Input data Block Start

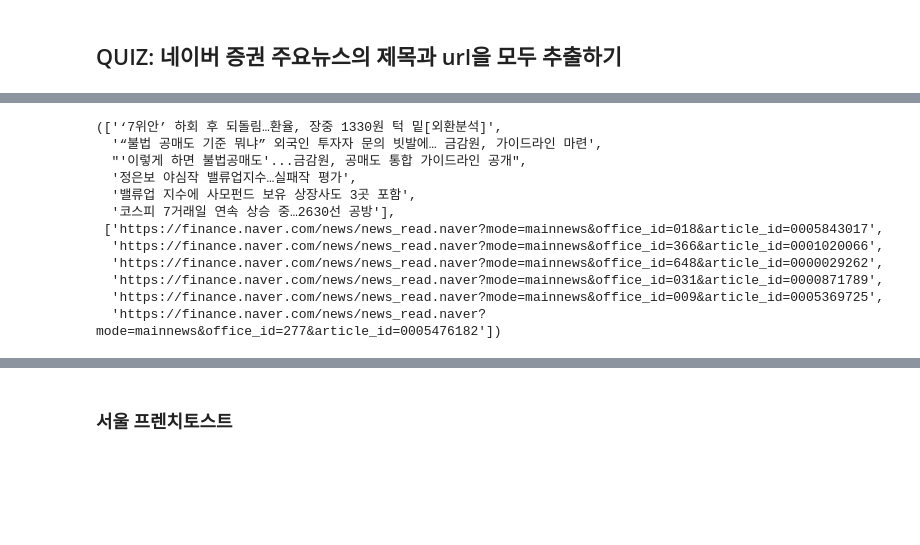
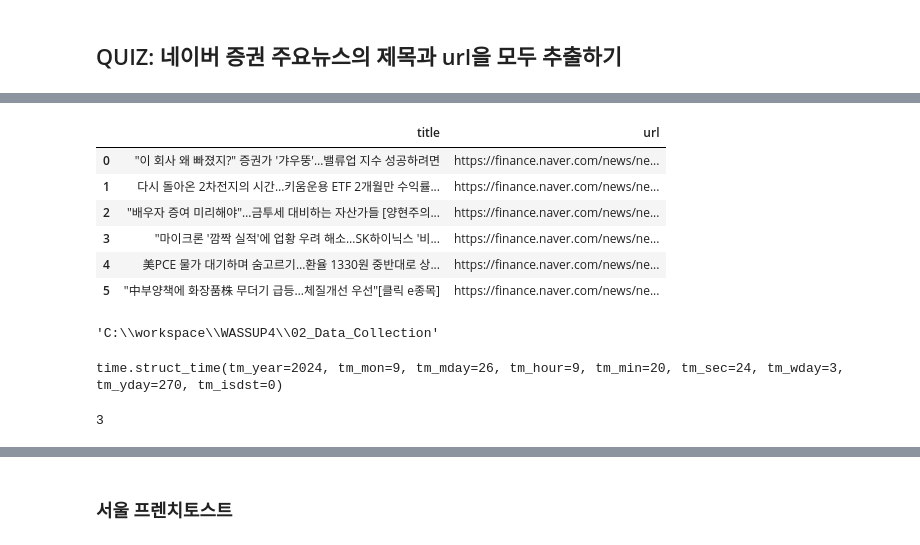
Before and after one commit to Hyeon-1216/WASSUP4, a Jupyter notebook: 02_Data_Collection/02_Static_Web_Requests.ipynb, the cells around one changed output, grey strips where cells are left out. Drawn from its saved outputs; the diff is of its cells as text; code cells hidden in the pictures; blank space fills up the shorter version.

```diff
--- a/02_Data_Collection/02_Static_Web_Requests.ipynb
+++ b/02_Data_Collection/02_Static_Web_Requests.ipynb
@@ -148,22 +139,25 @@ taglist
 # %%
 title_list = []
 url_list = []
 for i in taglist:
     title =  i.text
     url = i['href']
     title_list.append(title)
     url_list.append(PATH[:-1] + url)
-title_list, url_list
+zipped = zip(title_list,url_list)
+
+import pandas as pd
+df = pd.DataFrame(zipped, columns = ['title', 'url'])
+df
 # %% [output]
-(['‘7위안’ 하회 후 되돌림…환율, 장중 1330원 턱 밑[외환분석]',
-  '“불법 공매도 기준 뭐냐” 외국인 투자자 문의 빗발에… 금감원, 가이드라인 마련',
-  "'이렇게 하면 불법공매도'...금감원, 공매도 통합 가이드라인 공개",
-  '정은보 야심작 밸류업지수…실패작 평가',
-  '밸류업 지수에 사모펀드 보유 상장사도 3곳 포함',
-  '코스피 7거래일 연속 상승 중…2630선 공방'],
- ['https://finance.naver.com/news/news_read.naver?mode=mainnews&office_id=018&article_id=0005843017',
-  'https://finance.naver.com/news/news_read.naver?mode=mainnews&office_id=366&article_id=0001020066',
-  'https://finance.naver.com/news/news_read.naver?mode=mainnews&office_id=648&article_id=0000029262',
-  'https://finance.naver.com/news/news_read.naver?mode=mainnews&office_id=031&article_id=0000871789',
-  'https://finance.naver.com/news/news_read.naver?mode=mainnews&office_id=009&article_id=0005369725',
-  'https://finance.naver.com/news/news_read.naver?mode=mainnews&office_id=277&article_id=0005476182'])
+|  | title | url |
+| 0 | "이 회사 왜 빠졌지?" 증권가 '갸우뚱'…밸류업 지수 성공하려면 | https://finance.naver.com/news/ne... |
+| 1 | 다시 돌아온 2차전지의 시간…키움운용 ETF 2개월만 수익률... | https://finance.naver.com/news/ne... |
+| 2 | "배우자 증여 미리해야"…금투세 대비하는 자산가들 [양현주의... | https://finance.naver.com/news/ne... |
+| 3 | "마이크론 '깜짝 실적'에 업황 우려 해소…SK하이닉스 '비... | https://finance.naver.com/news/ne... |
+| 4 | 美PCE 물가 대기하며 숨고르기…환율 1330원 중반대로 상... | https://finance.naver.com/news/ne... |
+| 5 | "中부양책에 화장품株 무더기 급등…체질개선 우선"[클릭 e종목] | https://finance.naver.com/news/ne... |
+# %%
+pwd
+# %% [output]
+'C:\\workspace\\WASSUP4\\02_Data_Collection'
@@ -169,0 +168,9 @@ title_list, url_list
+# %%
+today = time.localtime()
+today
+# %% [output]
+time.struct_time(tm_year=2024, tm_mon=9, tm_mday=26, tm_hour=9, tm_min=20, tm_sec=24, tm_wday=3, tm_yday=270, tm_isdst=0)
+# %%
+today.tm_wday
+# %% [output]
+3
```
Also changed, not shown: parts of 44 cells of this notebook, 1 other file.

Input data Block End

Check each line above for the word "mode" and copy the ones that have it.

- ['https://finance.naver.com/news/news_read.naver?mode=mainnews&office_id=018&article_id=0005843017',
-  'https://finance.naver.com/news/news_read.naver?mode=mainnews&office_id=366&article_id=0001020066',
-  'https://finance.naver.com/news/news_read.naver?mode=mainnews&office_id=648&article_id=0000029262',
-  'https://finance.naver.com/news/news_read.naver?mode=mainnews&office_id=031&article_id=0000871789',
-  'https://finance.naver.com/news/news_read.naver?mode=mainnews&office_id=009&article_id=0005369725',
-  'https://finance.naver.com/news/news_read.naver?mode=mainnews&office_id=277&article_id=0005476182'])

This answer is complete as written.